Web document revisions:
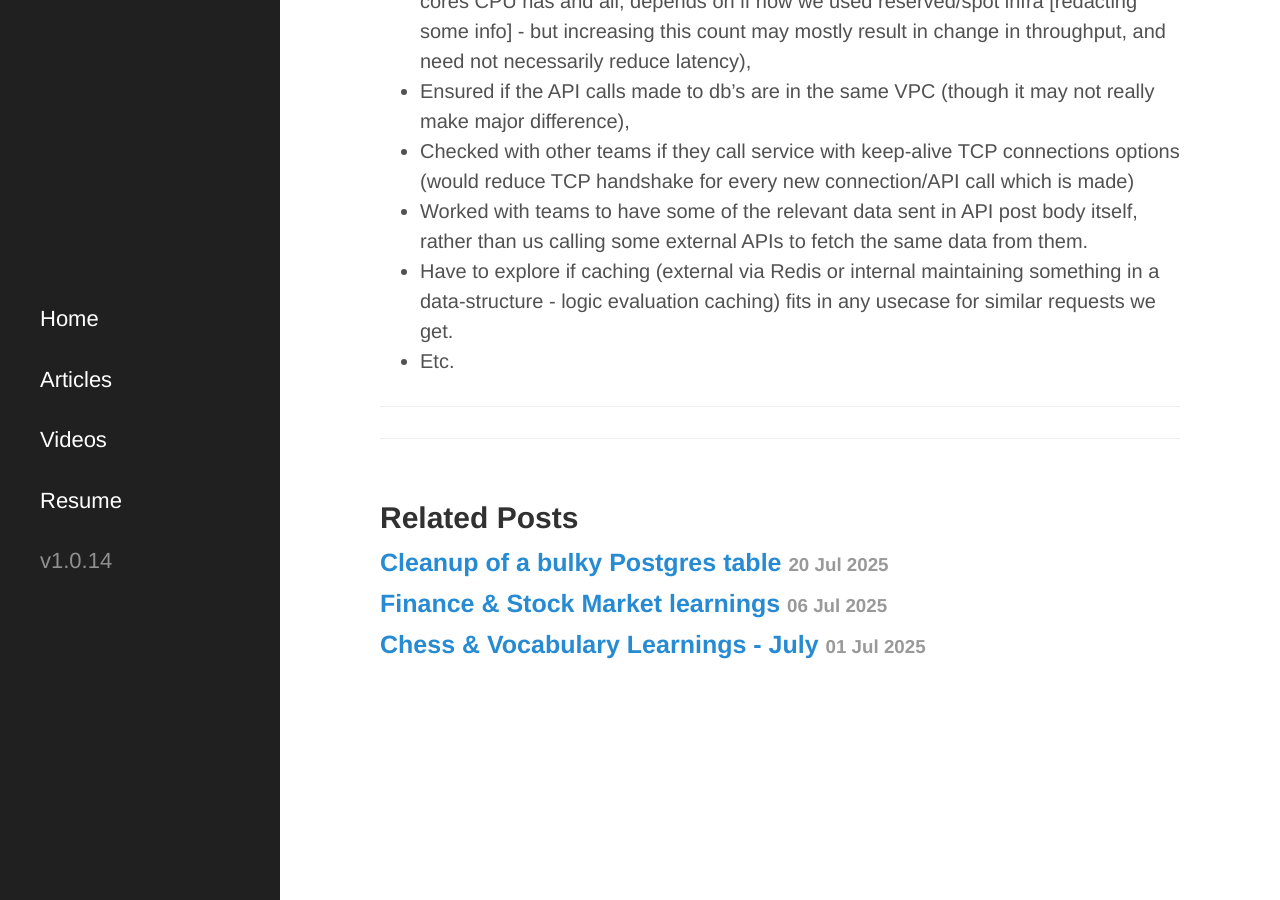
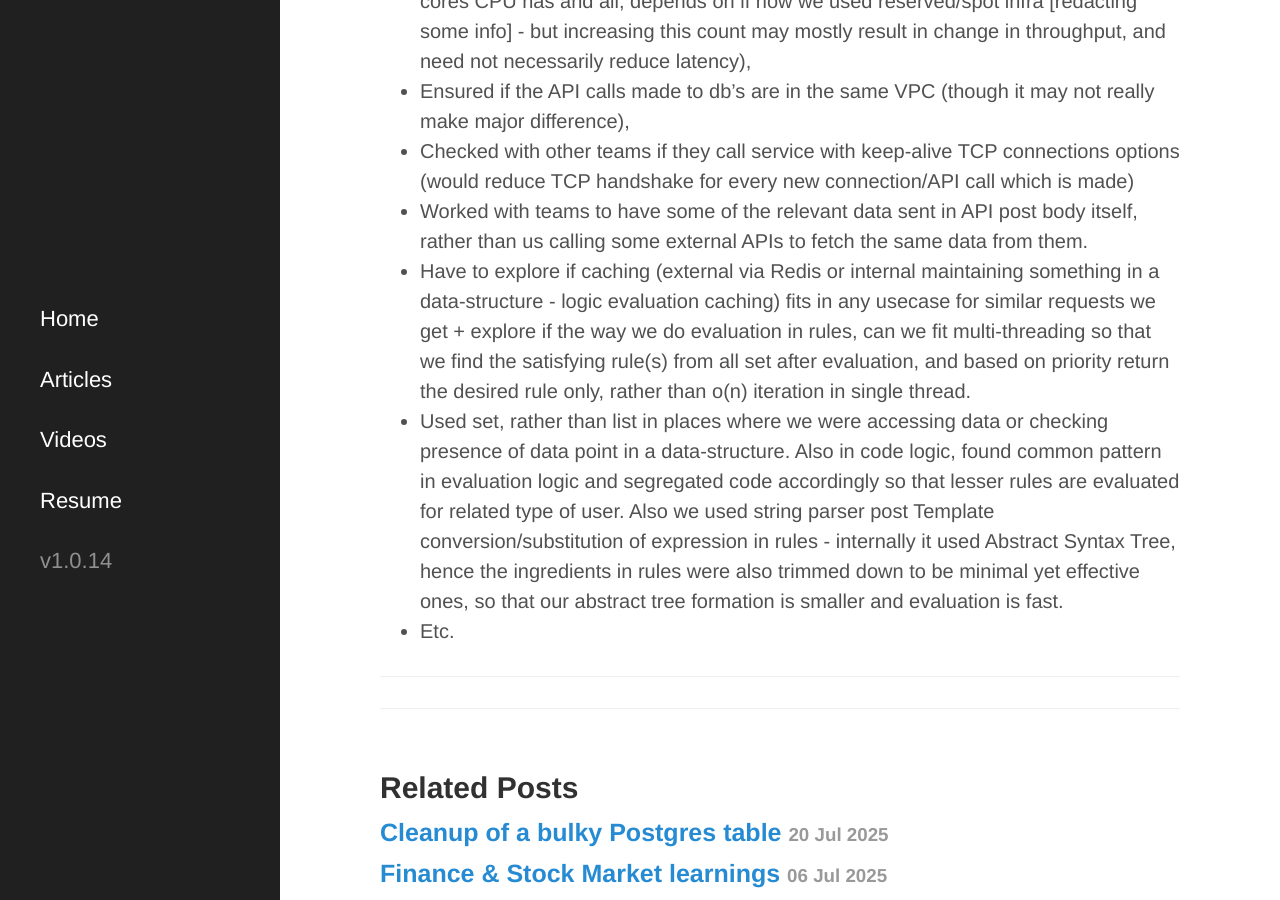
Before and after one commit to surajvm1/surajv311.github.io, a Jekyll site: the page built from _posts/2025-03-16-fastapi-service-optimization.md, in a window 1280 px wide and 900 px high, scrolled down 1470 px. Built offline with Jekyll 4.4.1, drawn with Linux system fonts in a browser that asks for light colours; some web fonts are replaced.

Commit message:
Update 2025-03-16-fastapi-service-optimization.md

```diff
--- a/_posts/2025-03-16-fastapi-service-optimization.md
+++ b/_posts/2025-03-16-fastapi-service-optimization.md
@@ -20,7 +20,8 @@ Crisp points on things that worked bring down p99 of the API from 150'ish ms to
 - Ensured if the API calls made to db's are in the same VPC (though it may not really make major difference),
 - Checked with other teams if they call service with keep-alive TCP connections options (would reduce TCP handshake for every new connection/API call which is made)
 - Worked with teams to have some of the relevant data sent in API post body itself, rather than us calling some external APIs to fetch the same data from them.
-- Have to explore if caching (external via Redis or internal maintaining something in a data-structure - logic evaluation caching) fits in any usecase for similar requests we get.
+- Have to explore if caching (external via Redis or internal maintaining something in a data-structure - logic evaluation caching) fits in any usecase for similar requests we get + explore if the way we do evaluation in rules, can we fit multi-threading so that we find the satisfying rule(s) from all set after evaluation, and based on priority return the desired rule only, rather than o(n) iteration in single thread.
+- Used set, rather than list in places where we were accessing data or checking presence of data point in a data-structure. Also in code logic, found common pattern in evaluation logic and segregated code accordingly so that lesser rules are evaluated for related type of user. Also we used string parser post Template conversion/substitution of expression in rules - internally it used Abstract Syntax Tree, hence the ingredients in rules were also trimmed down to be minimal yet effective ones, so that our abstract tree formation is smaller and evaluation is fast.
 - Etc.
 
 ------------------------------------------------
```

Description of the task> The word "made" may appear in lines of the entries. State how many lines hold it, as a number alone.

Written answer> 2